### DATA UNDER STUDY:

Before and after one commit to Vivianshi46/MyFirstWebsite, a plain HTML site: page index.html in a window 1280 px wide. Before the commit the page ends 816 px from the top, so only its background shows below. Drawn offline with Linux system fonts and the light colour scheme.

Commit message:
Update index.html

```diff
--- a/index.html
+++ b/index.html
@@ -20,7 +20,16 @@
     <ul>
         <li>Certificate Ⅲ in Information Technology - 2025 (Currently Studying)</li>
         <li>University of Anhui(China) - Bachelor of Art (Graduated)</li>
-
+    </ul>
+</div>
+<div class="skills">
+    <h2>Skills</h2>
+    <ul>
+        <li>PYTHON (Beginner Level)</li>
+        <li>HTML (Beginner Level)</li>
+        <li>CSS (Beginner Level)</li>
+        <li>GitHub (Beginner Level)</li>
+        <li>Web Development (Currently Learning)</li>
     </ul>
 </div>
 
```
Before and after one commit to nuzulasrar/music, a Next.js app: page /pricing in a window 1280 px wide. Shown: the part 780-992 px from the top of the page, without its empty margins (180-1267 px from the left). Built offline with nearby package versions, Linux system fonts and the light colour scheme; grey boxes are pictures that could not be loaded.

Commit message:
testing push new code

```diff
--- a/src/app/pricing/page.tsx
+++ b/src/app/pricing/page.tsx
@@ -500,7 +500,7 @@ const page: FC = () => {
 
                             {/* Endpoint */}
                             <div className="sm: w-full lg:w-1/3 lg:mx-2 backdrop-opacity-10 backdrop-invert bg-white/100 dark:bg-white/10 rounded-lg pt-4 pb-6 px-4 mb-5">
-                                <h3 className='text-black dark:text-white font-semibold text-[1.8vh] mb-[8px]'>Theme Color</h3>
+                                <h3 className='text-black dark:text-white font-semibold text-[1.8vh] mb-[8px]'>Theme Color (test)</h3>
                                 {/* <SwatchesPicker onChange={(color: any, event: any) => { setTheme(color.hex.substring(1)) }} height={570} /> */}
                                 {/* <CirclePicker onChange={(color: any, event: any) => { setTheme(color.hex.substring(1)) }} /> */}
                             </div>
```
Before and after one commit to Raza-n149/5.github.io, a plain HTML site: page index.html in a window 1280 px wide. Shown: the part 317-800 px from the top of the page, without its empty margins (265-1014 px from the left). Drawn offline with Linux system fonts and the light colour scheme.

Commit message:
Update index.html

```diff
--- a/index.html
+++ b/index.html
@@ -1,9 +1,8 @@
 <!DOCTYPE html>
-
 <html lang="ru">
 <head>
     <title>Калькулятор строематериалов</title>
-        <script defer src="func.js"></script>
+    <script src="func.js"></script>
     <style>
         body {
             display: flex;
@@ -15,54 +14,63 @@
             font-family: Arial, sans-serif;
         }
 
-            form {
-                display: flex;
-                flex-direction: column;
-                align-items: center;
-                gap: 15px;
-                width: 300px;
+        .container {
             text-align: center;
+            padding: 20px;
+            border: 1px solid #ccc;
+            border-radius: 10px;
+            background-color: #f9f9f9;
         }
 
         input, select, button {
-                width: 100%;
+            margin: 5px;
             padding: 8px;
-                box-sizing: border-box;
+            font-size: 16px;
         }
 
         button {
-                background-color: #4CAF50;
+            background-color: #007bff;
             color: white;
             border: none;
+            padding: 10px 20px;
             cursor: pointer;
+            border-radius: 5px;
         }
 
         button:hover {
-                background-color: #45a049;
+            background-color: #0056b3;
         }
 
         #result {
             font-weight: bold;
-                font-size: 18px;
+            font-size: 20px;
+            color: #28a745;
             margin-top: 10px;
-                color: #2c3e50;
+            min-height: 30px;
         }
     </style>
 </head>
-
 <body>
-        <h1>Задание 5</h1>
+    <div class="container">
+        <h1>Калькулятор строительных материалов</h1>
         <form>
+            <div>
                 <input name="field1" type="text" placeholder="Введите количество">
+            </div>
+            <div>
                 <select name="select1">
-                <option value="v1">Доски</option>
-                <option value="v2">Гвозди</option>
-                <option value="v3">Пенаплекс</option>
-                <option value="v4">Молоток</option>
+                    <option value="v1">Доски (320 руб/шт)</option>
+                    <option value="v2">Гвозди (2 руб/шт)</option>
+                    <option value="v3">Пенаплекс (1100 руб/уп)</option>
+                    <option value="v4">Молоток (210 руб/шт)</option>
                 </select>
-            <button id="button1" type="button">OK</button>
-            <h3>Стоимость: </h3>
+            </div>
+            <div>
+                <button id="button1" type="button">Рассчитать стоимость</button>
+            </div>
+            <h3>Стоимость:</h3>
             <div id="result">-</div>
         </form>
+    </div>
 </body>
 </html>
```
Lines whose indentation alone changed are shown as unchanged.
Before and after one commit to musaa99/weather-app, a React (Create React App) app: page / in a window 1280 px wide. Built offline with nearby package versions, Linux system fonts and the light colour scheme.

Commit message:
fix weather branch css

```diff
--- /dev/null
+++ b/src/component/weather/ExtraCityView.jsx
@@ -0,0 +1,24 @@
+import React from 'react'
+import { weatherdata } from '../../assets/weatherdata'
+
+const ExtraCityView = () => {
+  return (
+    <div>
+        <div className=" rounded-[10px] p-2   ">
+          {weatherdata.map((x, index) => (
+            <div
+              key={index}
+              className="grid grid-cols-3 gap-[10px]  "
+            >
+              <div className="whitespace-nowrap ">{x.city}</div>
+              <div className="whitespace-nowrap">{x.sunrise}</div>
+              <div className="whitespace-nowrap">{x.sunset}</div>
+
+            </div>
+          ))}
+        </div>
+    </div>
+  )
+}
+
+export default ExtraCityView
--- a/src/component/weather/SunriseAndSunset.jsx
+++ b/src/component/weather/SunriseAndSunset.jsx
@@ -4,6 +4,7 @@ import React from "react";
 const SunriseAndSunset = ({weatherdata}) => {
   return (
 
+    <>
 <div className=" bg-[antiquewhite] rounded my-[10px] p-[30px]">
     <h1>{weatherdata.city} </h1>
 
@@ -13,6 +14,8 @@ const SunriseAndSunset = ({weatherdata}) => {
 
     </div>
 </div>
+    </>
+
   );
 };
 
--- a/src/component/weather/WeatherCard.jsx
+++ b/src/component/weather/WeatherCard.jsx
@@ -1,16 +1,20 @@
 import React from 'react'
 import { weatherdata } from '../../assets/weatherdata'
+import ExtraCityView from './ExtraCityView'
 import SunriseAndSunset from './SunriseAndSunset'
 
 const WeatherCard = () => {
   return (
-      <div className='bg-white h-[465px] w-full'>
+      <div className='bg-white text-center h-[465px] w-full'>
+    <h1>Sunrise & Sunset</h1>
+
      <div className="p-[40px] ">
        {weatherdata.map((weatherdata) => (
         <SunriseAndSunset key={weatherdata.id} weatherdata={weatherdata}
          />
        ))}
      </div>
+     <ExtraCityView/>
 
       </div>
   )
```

### REQUIREMENT:
The string "nowrap": state how many lines above contain it, giving nothing but the number.

### ANSWER FOR THIS EXERCISE:
3